This is the real world and people can get hurt if they don't know what they are doing. Learn how to train like a pro. Ask questions.
Our All-state, Collegiate, and Pro Participants:
Chris Haas, D1, Bucknell
Dustin Dibble, D1 University of Milwaukee Wilmington
Jelani Rashi Floyd, D1 UC Davis University
Valerie Zona, D1 West Virginia University
Krista Clement, D1 University of Michigan (Miss Basketball, Michigan)
Jim Clement, D2 Lake Superior State University and European Pro
Damon Huffman, D1 Brown University and European Pro

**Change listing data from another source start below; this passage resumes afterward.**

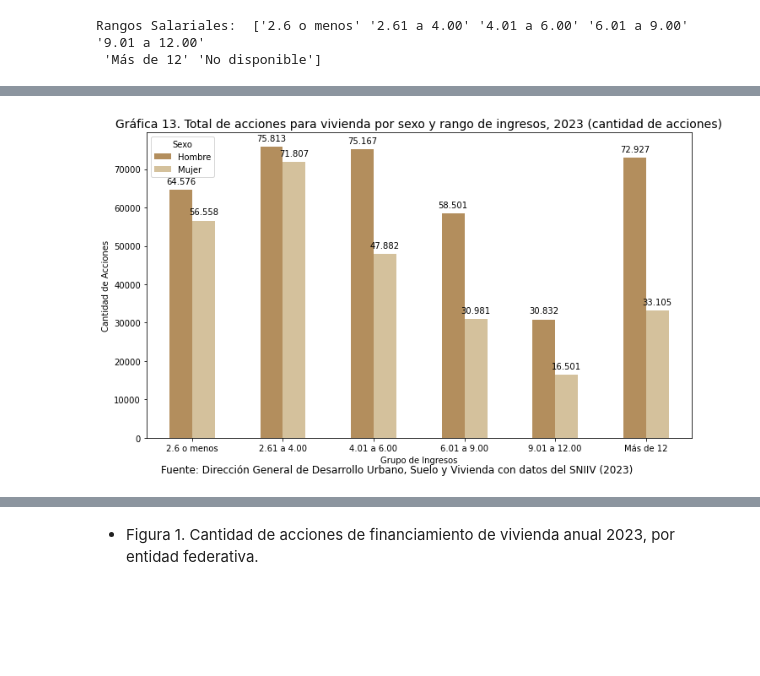
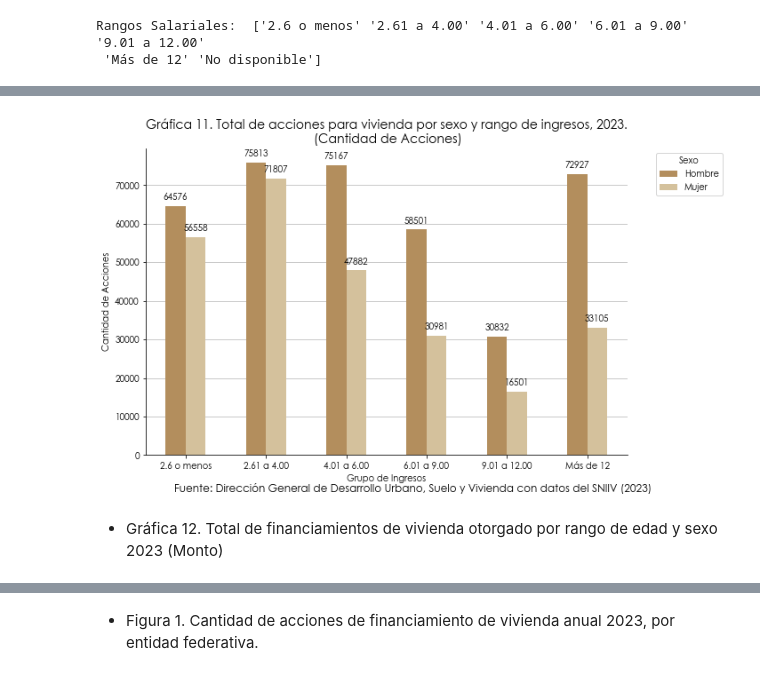
Before and after one commit to coordanalisis-sedatu/Indica_anual, a Jupyter notebook: indica_anual_2023.ipynb, the cells around one changed output, grey strips where cells are left out. Cells and saved outputs as stored; diff of their text form; code cells hidden in the pictures; blank space fills up the shorter version.

```diff
--- a/indica_anual_2023.ipynb
+++ b/indica_anual_2023.ipynb
@@ -1133,39 +1219,48 @@ Más de 12       Hombre    72927
                 Mujer     33105
 Name: acciones, dtype: int64
 # %%
-# Establecer el formato de localización en español
-locale.setlocale(locale.LC_ALL, 'es_ES.UTF-8')
-
 # Filtrar el DataFrame para excluir 'No disponible' en 'rango_salarial'
 df_nd = df2[(df2['rango_salarial'] != 'No disponible') & (df2['sexo'] != 'No disponible')]
 
 total_financiamientos = df_nd.groupby(['rango_salarial', 'sexo'])['acciones'].sum()
 
 # Reorganizar los datos para tener 'rango_salarial' como barras y separados por 'sexo'
 total_financiamientos = total_financiamientos.unstack()
 
 # Definir colores personalizados para los sexos
 colors = {'Hombre': '#b38e5d', 'Mujer': '#d4c19c'}
 
 # Crear un gráfico de barras con colores personalizados
 ax = total_financiamientos.plot(kind='bar', figsize=(10, 6), color=[colors[col] for col in total_financiamientos.columns])
 
 # Añadir cantidad de acciones a cada barra
 for p in ax.patches:
     ax.annotate(locale.format_string('%d', p.get_height(), grouping=True), (p.get_x() + p.get_width() / 2., p.get_height()),
                 ha='center', va='bottom', fontsize=10, color='black', xytext=(0, 5),
                 textcoords='offset points')
 
+# Líneas horizontales en el gráfico
+ax.set_axisbelow(True)
+ax.yaxis.grid(True, color='#bdbdbd')
+
 # Añadir etiquetas y título
-plt.title('Gráfica 13. Total de acciones para vivienda por sexo y rango de ingresos, 2023 (cantidad de acciones)',horizontalalignment='center', fontsize=14)
+plt.title('Gráfica 11. Total de acciones para vivienda por sexo y rango de ingresos, 2023.\n (Cantidad de Acciones)',horizontalalignment='center', fontsize=14)
 plt.xlabel('Grupo de Ingresos')
 plt.ylabel('Cantidad de Acciones')
 plt.xticks(rotation=0, ha='center')
-plt.figtext(0.5, 0.002, 'Fuente: Dirección General de Desarrollo Urbano, Suelo y Vivienda con datos del SNIIV (2023)', horizontalalignment='center', fontsize=12)
+plt.figtext(0.5, 0.001, 'Fuente: Dirección General de Desarrollo Urbano, Suelo y Vivienda con datos del SNIIV (2023)', horizontalalignment='center', fontsize=12)
+
+# Añadir leyenda en el lado derecho, fuera del gráfico
+plt.legend(title='Sexo', bbox_to_anchor=(1.05, 1), loc='upper left')
+
+# Quitar el marco de arriba y de la derecha
+ax.spines['right'].set_visible(False)
+ax.spines['top'].set_visible(False)
 
 # Mostrar el gráfico
-plt.legend(title='Sexo')
 plt.tight_layout()
 plt.show()
 # %% [output]
-[figure, old version]
+[figure, new version]
+# %% [markdown]
+- Gráfica 12. Total de financiamientos de vivienda otorgado por rango de edad y sexo 2023 (Monto)
```
Also changed, not shown: parts of 131 cells of this notebook.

Steve McDonald, D2 Lake Superior State University
John Flynn, D2 Grand Valley State University 1st Team All-American & European Pro
Brandon Darnton, D1 Michigan State University
Corey Starkey, D1 Bucknell University
Grant Tracy, Grand Rapids CC
Taylor Silas, D1 Missouri State University
Drew Hilton, D3 Albion College
Carlos English, D1 Cleveland St. University, NBDL
DeAndre Haynes, D1 Kent St. University & European Pro
Jenna Stoner, D3 National Champion, DePauw University
Chris Haas, D1 Bucknell University
Kerby Tamm, D1 Central Michigan University